The Lyme vaccine can cause an untreatable form of Lyme disease and, like all bacterial diseases, provides short-term immunity and needs to be repeated frequently. It is not recommended at any of the vet schools in the United States. The human Lyme vaccine was withdrawn from the market. And there is one more, very compelling, reason to question the benefit of Lyme vaccination for dogs. There are other tick borne diseases that are much more serious than Lyme, for which we have no vaccines. So even if a very safe and effective Lyme vaccine were developed for dogs, vaccination isn't going to lessen the need for tick prevention. Which to my mind puts tick prevention in the forefront of Lyme prevention, and the vaccine's risk vs. benefit analysis heavy on the risk side.

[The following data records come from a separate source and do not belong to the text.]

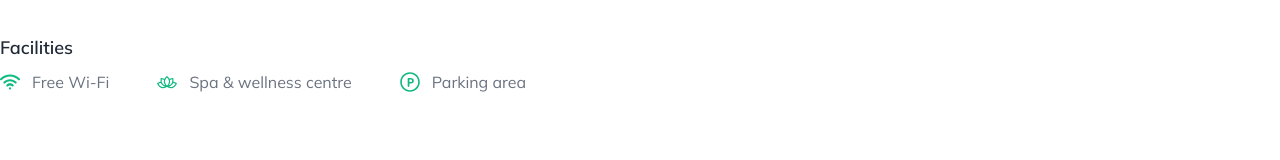
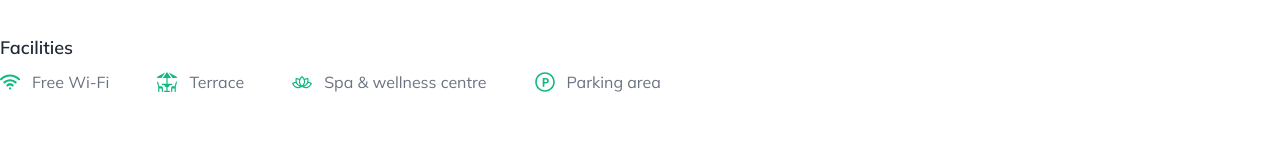
Before and after one commit to Arefin40/Horizon, a React (Vite) app: page /estate/1 in a window 1280 px wide. Shown: the part 1020-1180 px from the top of the page. Built offline with nearby package versions, Linux system fonts and the light colour scheme; no server answers; sample sign-in values are in the browser's storage.

Commit message:
Minor changes
- updated property json data
- updated facilities
- enabled swiper slider autoplay and clickable pagination

```diff
--- a/public/real_estate.json
+++ b/public/real_estate.json
@@ -11,13 +11,7 @@
       "bedrooms": 6,
       "bathrooms": 5,
       "location": "482 Northwest Ave, Brooklyn, NY",
-      "facilities": [
-         "wifi",
-         "Private Terrace",
-         "spa",
-         "Concierge Service",
-         "parking"
-      ]
+      "facilities": ["wifi", "terrace", "spa", "parking"]
    },
    {
       "id": "2",
@@ -33,7 +27,7 @@
       "location": "726 Ocean View Drive, Malibu, CA",
       "facilities": [
          "wifi",
-         "Private Beach Access",
+         "private-beach-access",
          "pool",
          "tennis",
          "outdoor-kitchen"
@@ -56,7 +50,7 @@
    {
       "id": "4",
       "estate_title": "Emerald Isle Sanctuary",
-      "image": "https://i.ibb.co/kxPS1qp/7638631066.jpg",
+      "image": "https://i.ibb.co/Pz3T31G/7638631066.jpg",
       "segment_name": "Private Island",
       "description": "Own your private slice of paradise on this pristine island retreat. Surrounded by turquoise waters and lush vegetation, experience ultimate seclusion and luxury.",
       "price": 1500000,
@@ -79,13 +73,7 @@
       "bedrooms": 15,
       "bathrooms": 10,
       "location": "621 Garden Retreat, Miami, FL",
-      "facilities": [
-         "wifi",
-         "pool",
-         "outdoor-kitchen",
-         "Gated Entry",
-         "room-service"
-      ]
+      "facilities": ["wifi", "pool", "outdoor-kitchen", "room-service"]
    },
    {
       "id": "6",
--- a/src/containers/Facility.jsx
+++ b/src/containers/Facility.jsx
@@ -12,6 +12,8 @@ import {
    GolfCourse,
    Playground,
    RoomService,
+   Terrace,
+   Beach,
 } from "@icons";
 
 const facilities = {
@@ -24,6 +26,8 @@ const facilities = {
    parking: { icon: <Parking />, name: "Parking area" },
    guestroom: { icon: <Guestroom />, name: "Guestroom" },
    helipad: { icon: <Helipad />, name: "Helipad" },
+   terrace: { icon: <Terrace />, name: "Terrace" },
+   "private-beach-access": { icon: <Beach />, name: "Private Beach Access" },
    "kids-playground": { icon: <Playground />, name: "Kids playground" },
    "room-service": { icon: <RoomService />, name: "Room service" },
    "golf-course": { icon: <GolfCourse />, name: "Golf course" },
--- a/src/containers/HeroSection.jsx
+++ b/src/containers/HeroSection.jsx
@@ -10,8 +10,8 @@ export default ({ estateSectionRef }) => {
    return (
       <Swiper
          modules={[Autoplay, Pagination]}
-         pagination
-         // autoplay
+         pagination={{ clickable: true }}
+         autoplay
          className="mt-4 lg:mt-8 w-full max-w-full max-h-[40rem] sm:max-h-[36rem] overflow-hidden rounded-md"
       >
          <SwiperSlide className="p-5 md:p-8 flex lg:grid lg:grid-cols-2 flex-col lg:flex-row gap-y-6 lg:items-center xl:flex bg-gradient-to-b from-primary-50 to-amber-50 xl:from-white xl:to-white">
--- /dev/null
+++ b/src/icons/Beach.jsx
@@ -0,0 +1,11 @@
+export default ({ className = "w-full h-full" }) => {
+   return (
+      <svg
+         xmlns="http://www.w3.org/2000/svg"
+         viewBox="0 0 512 512"
+         className={`${className} fill-current`}
+      >
+         <path d="M497 481.002h-21.729l-40.854-81.708A15 15 0 0 0 421 391.002h-97.363l-70.045-209.045 156.478-52.309c8.958-2.995 12.97-13.457 8.261-21.68C377.976 37.49 294.973.667 201.411 25.897l-4.897-14.65c-2.626-7.856-11.123-12.099-18.982-9.471-7.857 2.627-12.097 11.125-9.47 18.982l4.897 14.65C83.141 71.471 38.847 150.742 49.003 231.431c1.187 9.427 10.702 15.336 19.639 12.354l156.498-52.316 66.858 199.533h-146.16L24.765 303.83c-6.724-4.841-16.098-3.315-20.938 3.408-4.841 6.723-3.314 16.097 3.408 20.938l116.139 83.62-22.3 69.207H15c-8.284 0-15 6.716-15 15s6.716 15 15 15h482c8.284 0 15-6.716 15-15s-6.716-15.001-15-15.001zM196.548 58.683l.006-.002c.1.014 17.813-8.252 49.355 22.396 16.299 15.837 30.701 36.927 40.155 58.393l-112.441 37.588c-11.897-50.726-1.841-110.086 22.925-118.375zm185.599 48.668-67.53 22.574c-12.943-30.403-35.251-61.837-60.951-81.866 50.88-1.76 97.894 18.13 128.481 59.292zm-237.61-22.816c-8.552 31.688-7.332 70.22.554 102.061L77.54 209.178c-.307-50.04 24.198-94.697 66.997-124.643zm267.192 336.467 30 60h-87.936l-20.104-60zm-259.803 0H302.05l20.104 60H132.593z" />
+      </svg>
+   );
+};
--- /dev/null
+++ b/src/icons/Terrace.jsx
@@ -0,0 +1,12 @@
+export default ({ className = "w-full h-full" }) => {
+   return (
+      <svg
+         xmlns="http://www.w3.org/2000/svg"
+         viewBox="0 0 24 24"
+         className={`${className} fill-current`}
+      >
+         <path d="M6.375 24a.703.703 0 0 0 .703-.703v-4.219c0-1.163-.946-2.11-2.109-2.11H2.705l-1.32-5.091a.702.702 0 1 0-1.363.34l1.431 5.541v5.539a.703.703 0 1 0 1.407 0V19.78h2.812v3.516c0 .388.315.703.703.703zm15.469 0a.703.703 0 0 0 .703-.703v-5.539l1.432-5.54a.702.702 0 0 0-.512-.853.698.698 0 0 0-.852.512l-1.32 5.091h-2.264c-1.163 0-2.11.947-2.11 2.11v4.218a.703.703 0 1 0 1.407 0v-3.515h2.813v3.515c0 .39.314.704.703.704z" />
+         <path d="M15.444 15.563h2.18a.703.703 0 1 0 0-1.407h-4.92V7.078h4.218L12 0 7.078 7.078h4.219v7.078H6.375a.703.703 0 1 0 0 1.407h2.18a3.525 3.525 0 0 0 2.742 2.74v4.29h-2.11a.703.703 0 1 0 0 1.407h5.625a.703.703 0 1 0 0-1.406h-2.109v-4.29a3.525 3.525 0 0 0 2.741-2.741zM.02 6.536a.704.704 0 0 0 .684.542h4.618L9.85.523.388 5.747a.703.703 0 0 0-.37.79zm23.592-.79L14.149.523l4.53 6.555h4.617a.704.704 0 0 0 .685-.541.703.703 0 0 0-.37-.79z" />
+      </svg>
+   );
+};
--- a/src/icons/index.js
+++ b/src/icons/index.js
@@ -32,3 +32,5 @@ export { default as GolfCourse } from "./GolfCourse";
 export { default as Playground } from "./Playground";
 export { default as LogOut } from "./LogOut";
 export { default as Bookmark } from "./Bookmark";
+export { default as Terrace } from "./Terrace";
+export { default as Beach } from "./Beach";
```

We are well aware of the various TYPES of vaccine but the fact that they are not 100% effective and they CANNOT guarentee they will prevent the disease, so it makes NO sense to subject your dog to the possible repercussions when there is no guarentee the shot will even help. Why play russian roulette with your dogs life?
There are several whole-cell killed vaccines on the market that are licensed for use in the dog, including Lymevax by Fort Dodge and Lyme Galaxy by Schering-Plough.
Recombinant vaccines, such as Recombitek Lyme by Merial and ProLyme by Intervet are also available, and tend to produce fewer vaccine reactions.
However, total protection of a dog through any vaccine is difficult. One reason is that there are various strains of Borrelia and antibodies made in response to one strain of the bacteria will not always be able to kill a different strain. In addition, if an animal is previously infected with the disease the vaccine will not offer any protection.
These facts coupled with the relatively long incubation period (up to 5 months) contribute to the failure of some of these vaccines in preventing disease. In addition, 90% of dogs exposed NEVER become ill and if they do, Doxycycline or other antibiotics will normally address the situation with a 2-4 week course.